Andy Gale can find a use for just about anything. Used fryer oil? Convert that into biodiesel fuel, and that’s just the beginning.
Gale is the founder of Bay Area Recycling for Charities (BARC), a nonprofit organization whose net profits are donated to local charities. The company, which operates in Grand Traverse, Kalkaska, Antrim, Leelanau, Benzie, and Manistee counties, was founded by Gale in 2008. Gale, who moved from Chicago to Traverse City in 2008, had little knowledge about recycling, but was passionate about environmental sustainability.

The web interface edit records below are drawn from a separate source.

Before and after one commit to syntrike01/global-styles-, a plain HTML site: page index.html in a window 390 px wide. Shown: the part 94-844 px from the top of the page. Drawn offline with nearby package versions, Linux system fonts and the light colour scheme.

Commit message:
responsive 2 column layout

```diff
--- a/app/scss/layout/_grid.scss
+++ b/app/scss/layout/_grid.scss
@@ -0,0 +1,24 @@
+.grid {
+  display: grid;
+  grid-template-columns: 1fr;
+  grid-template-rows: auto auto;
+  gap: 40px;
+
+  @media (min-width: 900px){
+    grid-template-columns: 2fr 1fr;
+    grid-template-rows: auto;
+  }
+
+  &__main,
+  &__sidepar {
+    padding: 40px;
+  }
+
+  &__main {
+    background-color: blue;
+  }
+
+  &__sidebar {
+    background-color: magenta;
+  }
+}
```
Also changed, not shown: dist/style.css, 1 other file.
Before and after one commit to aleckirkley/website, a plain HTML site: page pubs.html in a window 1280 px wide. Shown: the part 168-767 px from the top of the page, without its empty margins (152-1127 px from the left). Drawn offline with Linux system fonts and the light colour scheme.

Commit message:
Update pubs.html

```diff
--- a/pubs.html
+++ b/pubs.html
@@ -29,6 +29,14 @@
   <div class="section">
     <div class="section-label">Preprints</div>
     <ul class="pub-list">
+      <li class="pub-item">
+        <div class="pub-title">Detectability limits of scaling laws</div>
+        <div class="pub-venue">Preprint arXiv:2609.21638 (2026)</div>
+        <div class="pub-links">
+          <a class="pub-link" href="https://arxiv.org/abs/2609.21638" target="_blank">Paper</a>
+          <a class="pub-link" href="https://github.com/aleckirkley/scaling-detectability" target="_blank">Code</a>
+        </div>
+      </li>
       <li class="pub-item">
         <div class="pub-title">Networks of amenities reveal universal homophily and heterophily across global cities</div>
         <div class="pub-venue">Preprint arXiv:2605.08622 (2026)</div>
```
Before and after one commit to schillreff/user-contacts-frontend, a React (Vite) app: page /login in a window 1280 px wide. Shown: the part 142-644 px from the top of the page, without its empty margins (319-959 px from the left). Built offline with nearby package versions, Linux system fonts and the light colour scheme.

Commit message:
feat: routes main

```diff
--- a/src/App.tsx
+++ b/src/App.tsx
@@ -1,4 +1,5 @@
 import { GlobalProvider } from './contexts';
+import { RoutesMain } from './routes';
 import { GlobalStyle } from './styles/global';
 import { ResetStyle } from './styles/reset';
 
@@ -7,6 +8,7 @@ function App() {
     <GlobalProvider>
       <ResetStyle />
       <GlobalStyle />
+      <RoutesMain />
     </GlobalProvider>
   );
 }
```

“I didn’t know anything about recycling but I wanted to learn more about it,” says Gale. “And I wanted to be a better recycling and so I started the organization to learn about how it works, and how it functions, and what markets are there, and how those systems all work together.”
What started as a small operation with Gale driving a pickup truck and collecting recycled material from businesses and residences has quickly grew into an operation employing ten people with a fast-growing line of new products and services.
As business grew, Gale had to hire more drivers to meet the demand for collecting recycled material. Once collected, the recycling is taken to a processing plant in Maple City; there, materials are sorted and then sold to brokers. According to Gale, BARC processes fifteen tons of cardboard, 3-6 tons of compost, 2-4 tons of recycling, and one ton of e-waste each week.
Soon BARC began offering a composting service.
“It involves carbon and nitrogen,” says Jordan Byron, who is manager of products and promotions at BARC. “The carbon comes from leaves, branches, and wood chips, so we started picking up yard waste from residents. The nitrogen comes from food, so we pick up food waste from Oryana, Great Wolf Lodge, the Little Fleet, and other places. You combine that and you keep turning it, and pretty soon within 200 days you’ve got some soil.”
Gale had more ideas for making sustainability a marketable enterprise, so he forayed into selling compostable plates and silverware, a venture that’s paying off already.
“For just the month of June this year we did a little over twenty five thousand dollars in compostable sales, and July is on its way to being somewhere between thirty and thirty five thousand,” says Byron.
Other new products involve converting used fryer oil into biodiesel fuel, and compostable product packaging made from mycelium, or mushroom “roots."
"Say your new Vizio TV comes and you open it up, and take off all the packaging. That packaging, you can just throw that right out in your front yard and three days later it's nothing. It's back into the soil," Byron says.
BARC has also expanded into doing zero-waste events.
“First was Film Fest. Andy probably started with that about three years ago. [Now we] handle the whole waste stream so that there’s virtually no trash and it will all be composted and recycled,’” says Byron.
BARC has done twelve zero-waste weddings this summer, and 2013 was the first year the company handled waste from the National Cherry Festival.
“In years past, that eight day event generated around 30 to 33 tons of pure landfill waste and so we came in and said, ‘well do it; we’re going to start changing the culture.’
Now Gale and BARC are looking into a social project to make Traverse City the “greenest” city in Michigan by 2020 -- something he believes is attainable.
“We’re trying to change the culture and it’s pretty easy in this town to do that. Traverse City is like a mini Portland or Burlington or Seattle; the culture that is now coming into town is much younger, much more vibrant.”